Deus ex machina, a Latin calque of a Greek term, translates in English to ‘God from the machine.’ What it means is that dire circumstances are suddenly reversed either by a character’s newfound ability or the arrival of an extra powerful character just in the knick of time.

It’s when a conflict is resolved just a little too swiftly. And yet, the plot device can work. At least, it’s not as if every one of the following examples sunk the movie. Some function within the narrative, others don’t, but all of these deus ex machinas were featured in high-profile films.

10 Superman (1978)

The theatrical poster for Richard Donner’s Superman promised prospective ticket buyers of the time that they’d “believe a man can fly.” It wasn’t exactly wrong, but what they didn’t buy was Supes flying so fast around the Earth that it rotates backwards on its axis, reversing time and saving Lois Lane.

It’s not an ability that was ever utilized before, so fans were left both raising a brow and scratching their heads, while general audiences just did the latter. The climax of Man of Steel was controversial as well, but for much different reasons, but at least it wasn’t a movie resolved by the main character suddenly developing a newfound one-time ability.

9 The Princess Bride (1987)

Wallace Shawn as Vizzini in The Princess Bride
20th Century Fox

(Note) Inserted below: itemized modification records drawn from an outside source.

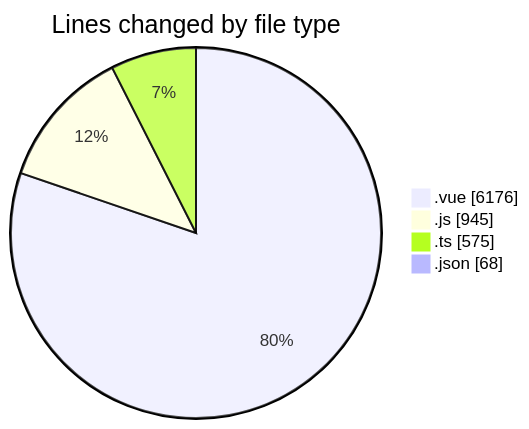
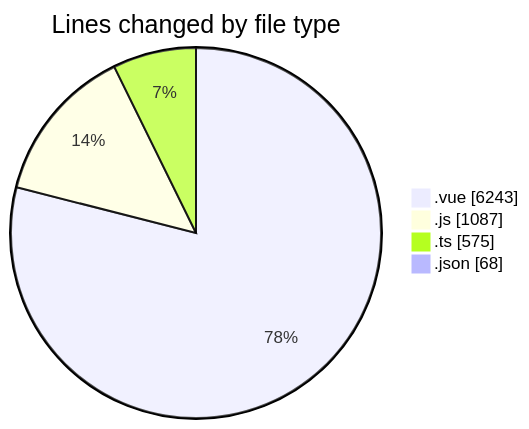
One commit to lephambinh05/code-tracking changed the first of 2 diagrams in 2025-08-12/rentotp/README.md. Above: the diagram before and after it, drawn with Mermaid. The commit also changed other lines of this file and 1 other file, not shown here.

````diff
--- a/2025-08-12/rentotp/README.md
+++ b/2025-08-12/rentotp/README.md
@@ -41,8 +42,8 @@
 ```mermaid
 pie showData
 title Lines changed by file type
-".vue" : 6176
-".js" : 945
+".vue" : 6243
+".js" : 1087
 ".ts" : 575
 ".json" : 68
 ```
````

Rob Reiner’s The Princess Bride was and remains a classic, and its silly tone allows for a deus ex machina or two. That said, given that it’s a fairy tale, it’s remarkable how many times The Princess Bride does not rely on a deus ex machina. It’s too clever a movie for that. But it does have its overtly convenient moments, like when Princess Buttercup leaps from a boat, attempting to escape Vizzini, Inigo Montoya, and Fezzik only to be met by massive eels. There are any number of times she should have been dragged beneath the water, but fortunately Fezzik’s strength is there just in time.

An even better example of the film’s usage of the deus ex machina is Vizzini’s attepted game of wits with Cary Elwes’ farmhand Wesley. Vizzini thinks he has the upper hand, that Wesley is the one who’s now poisoned, but he’s only half-right. Wesley has ingested poison, but he doesn’t go down, as he’s developed a tolerance to the particular type of poison Vizzini has chosen. He’s spiked both cups just to be certain. So, Vizzini dies, but like the audience he was certainly asking himself since when this guy was immune to poison.

8 Jurassic Park (1993)

T-Rex scene from Jurassic Park
Universal Pictures 

Jurassic Park isn’t the only Steven Spielberg film to have its conflict resolved via a deus ex machina, but it’s perhaps the most glaring. And, while it’s a showstopping moment, it’s one of the classic adventure’s few that requires just a bit too much disbelief suspension.

Alan Grant and Ellie Sattler are shielding young Lex and Tim Murphy from what seems to be a bloody fate at the claws of some velociraptors. Then a T-Rex chomps down on one of them and thrashes it in the air, leading the other raptor to jump in attack. How the snarling expert hunters didn’t sense a massive Tyranosaur is a mystery. The same goes for the human characters, who are facing directly towards the massive dinosaur, yet don’t seem to notice it whatsoever until its jaw is clamped around the raptor.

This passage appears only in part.